Author: Jamie Constable
Masters Student, WIGGLab, University of Victoria
Abstract: The Water Use Planning (WUP) program was designed to revise the operating plans of BC Hydro’s hydroelectric facilities to improve the protection of social and environmental values beyond hydro production, and was intended to resolve conflicts that had escalated in the early 1990s among dam operators, environmentalists, industry stakeholders, local communities, First Nations and government. The Jordan River WUP focused on ensuring that sufficient water was flowing for freshwater fish habitats and specific recreational considerations of the community were achieved. However, numerous other issues were beyond the scope of the WUP process, including: water quality concerns from contamination by improper disposal of wood waste by the logging industry, copper contaminants from previous mines that are no longer active, the extinction of Jordan River Pink and Coho salmon runs, and the recognition of local First Nations’ watershed values. Consequently, local advocates are calling for the creation of a watershed-based group as a mechanism for greater influence in future water planning processes. While the WUP process had a narrow scope, the studies conducted to support the process, and the opportunity to engage in participatory structured decision-making did contribute to building overall knowledge and community engagement. The question that has emerged now though, is whether the WUP process indirectly contributed to the watershed’s community capacity for local watershed governance. This study will examine this question in the Jordan River watershed with the intention to provide insights to community initiatives and recommendations for the upcoming provincial WUP review concluding in 2030.
Title: Exploring Indigenous-led collaborative planning in a watershed context: Perspectives from the Nechako Headwaters
Authors: Kate Hewitt1, Dr. Margot Parkes2
1 Masters Student, Natural Resources & Environmental Studies Institute, University of Northern British Columbia; 2 Associate Professor, School of Health Sciences, University of Northern British Columbia
Increased demands for the allocation and extraction of land and water resources in British Columbia (BC) are adding pressure for collaborative watershed-based planning. In parallel, there is a growing movement towards incorporating Indigenous perspectives for exploring novel collaborative approaches. Recent literature suggests Indigenous research data, stories and narratives are a critical piece in shaping effective, culturally acceptable strategies for land and water planning and management. This is also due to greater legal recognition of Indigenous rights and title. As a result of these increasing demands, there is a need to study novel approaches for advancing collaborative and culturally appropriate watershed planning.

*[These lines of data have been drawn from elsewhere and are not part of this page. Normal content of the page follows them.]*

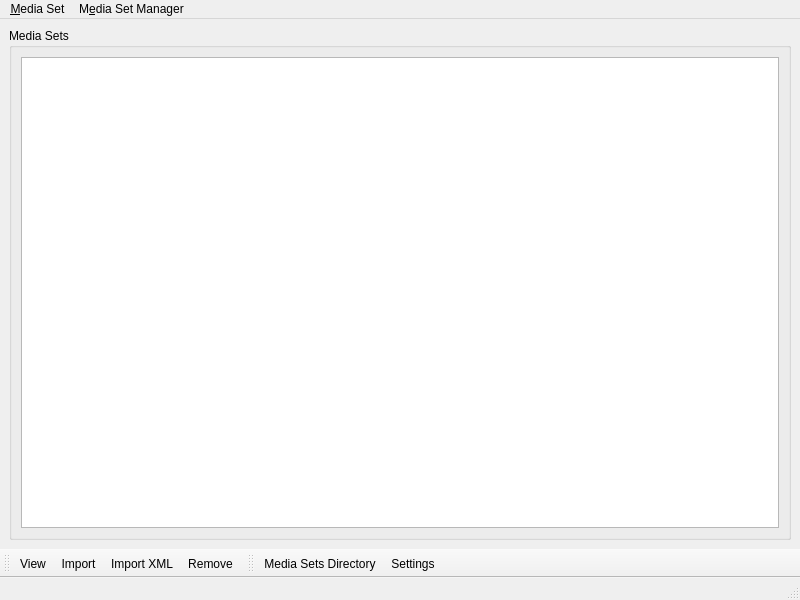
hirah2205/ARINC-665, file lib/arinc665_qt/media_set_manager/MediaSetManagerWindow.ui: the form before one commit.
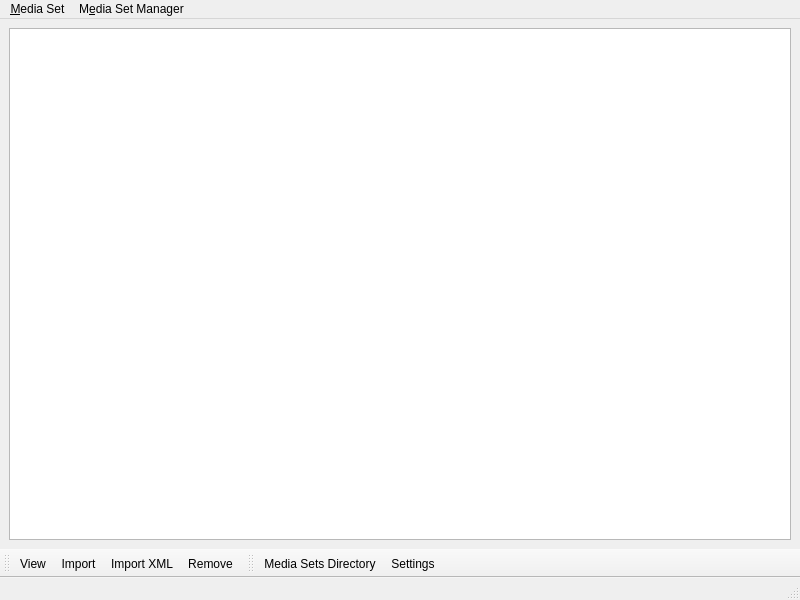
The form after the commit. Icons and pictures are not drawn.

```diff
--- a/lib/arinc665_qt/media_set_manager/MediaSetManagerWindow.ui
+++ b/lib/arinc665_qt/media_set_manager/MediaSetManagerWindow.ui
@@ -16,12 +16,6 @@
     <normaloff>:/fa/solid/database.svg</normaloff>:/fa/solid/database.svg</iconset>
   </property>
   <widget class="QWidget" name="centralwidget">
-   <layout class="QVBoxLayout" name="verticalLayout_2">
-    <item>
-     <widget class="QGroupBox" name="groupBox">
-      <property name="title">
-       <string>Media Sets</string>
-      </property>
       <layout class="QVBoxLayout" name="verticalLayout">
        <item>
         <widget class="QTableView" name="mediaSets">
@@ -44,9 +38,6 @@
        </item>
       </layout>
      </widget>
-    </item>
-   </layout>
-  </widget>
   <widget class="QMenuBar" name="menubar">
    <property name="geometry">
     <rect>
```
Left out of the diff: 21 changed lines with no effect on the pictures. Lines whose indentation alone changed are shown as unchanged.
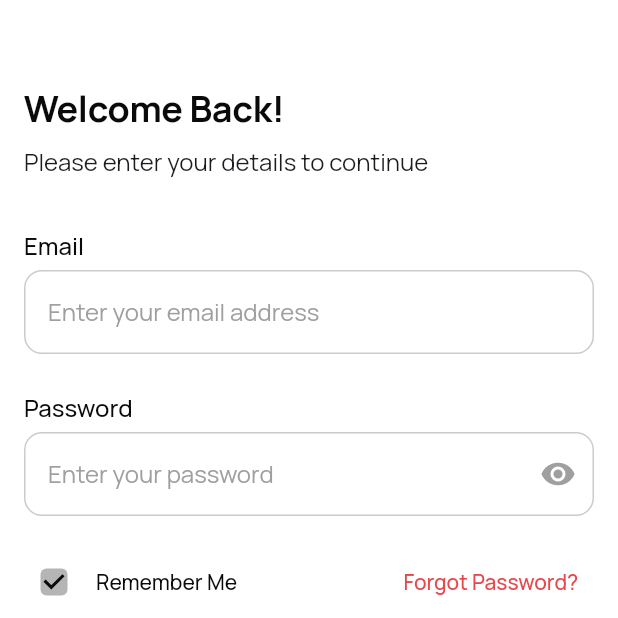
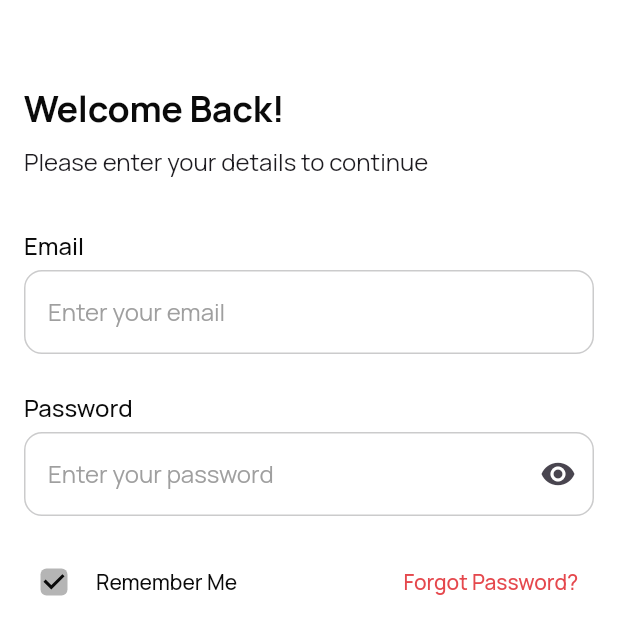
Before and after one commit to ayushh-gautam/Bizflow, a Flutter app: the screen it shows after launch, on a phone screen of 412 x 824 dp, the top half of it. Run offline on Flutter 3.47's test engine with Material 3 defaults, Android fonts, the phone set to English and light mode, and no system bars; our stand-ins replace bloc, equatable, firebase_core, flutter_bloc, flutter_screenutil, flutter_svg and 4 more; accounts and stored records are empty.

Commit message:
ref: optimized code

```diff
--- a/lib/features/authentication/login/presentation/pages/login_page.dart
+++ b/lib/features/authentication/login/presentation/pages/login_page.dart
@@ -4,6 +4,8 @@ import 'package:bizflow/features/authentication/signup/presentation/pages/create
 import 'package:bizflow/config/routes/imports.dart';
 import 'package:flutter/material.dart';
 import 'package:flutter_svg/svg.dart';
+
+import '../../../../../core/common/custom_textfield_section.dart';
 
 class LoginPage extends StatefulWidget {
   const LoginPage({super.key});
@@ -43,35 +45,22 @@ class _LoginPageState extends State<LoginPage> {
                     myStyle: bodybodymddefault,
                   ),
                   Gap(32.h),
-                  CustomText(
-                    text: 'Email',
-                    myStyle: bodybodymdmedium.copyWith(
-                        color: customColors.textDefault),
-                  ),
-                  Gap(4.h),
-                  KTextField(
-                    controller: emailcontroller,
-                    placeholder: 'Enter your email address',
-                  ),
+                  TextFieldSection(
+                      controller: emailcontroller,
+                      title: 'Email',
+                      placeholder: 'Enter your email',
+                      customColors: customColors),
                   // controller
-
                   Gap(24.h),
 
-                  CustomText(
-                    text: 'Password',
-                    myStyle: bodybodymdmedium.copyWith(
-                        color: customColors.textDefault),
-                  ),
-                  Gap(4.h),
-
-                  KTextField(
-                    controller: passwordcontroller,
-                    placeholder: 'Enter your password',
-                    trailing: Icon(
-                      Icons.visibility,
-                      color: customColors.textTeritary,
-                    ),
-                  ),
+                  TextFieldSection(
+                      customColors: customColors,
+                      title: 'Password',
+                      password: true,
+                      trailingTapped: () {},
+                      trailing: const Icon(Icons.visibility),
+                      controller: passwordcontroller,
+                      placeholder: 'Enter your password'),
                   Gap(24.h),
 
                   Row(
@@ -112,11 +101,7 @@ class _LoginPageState extends State<LoginPage> {
                       )
                     ],
                   ),
-                  // controller
-
-                  // controller
                   Gap(32.h),
-
                   CustomButton(
                     onTap: () {
                       Navigator.pushAndRemoveUntil(
@@ -130,9 +115,7 @@ class _LoginPageState extends State<LoginPage> {
                     titleColor: customColors.brandSecondary!,
                     buttonColor: customColors.brandPrimary!,
                   ),
-
                   Gap(24.h),
-
                   CustomButton(
                       leading: SvgPicture.asset(
                         SvgAsset.google,
@@ -141,8 +124,6 @@ class _LoginPageState extends State<LoginPage> {
                       title: 'Continue with Google',
                       titleColor: customColors.brandPrimary!,
                       buttonColor: customColors.bgTeritary!),
-
-                  //button
                 ],
               ).addMargin(EdgeInsets.symmetric(horizontal: 16.w)),
             ),
```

Informed by new collaborative approaches to land and water allocation in BC, this research explores the perspectives of Cheslatta Carrier Nation (CCN). Guided by an Indigenous research methodology and the appreciative inquiry method, this research will explore how the CCN are advancing their own objectives by increasing their presence on the landscape through openly sharing their rich history and traditional knowledge in a novel ‘arms open’ approach. This research poster will share preliminary research finding from the literature and CCN.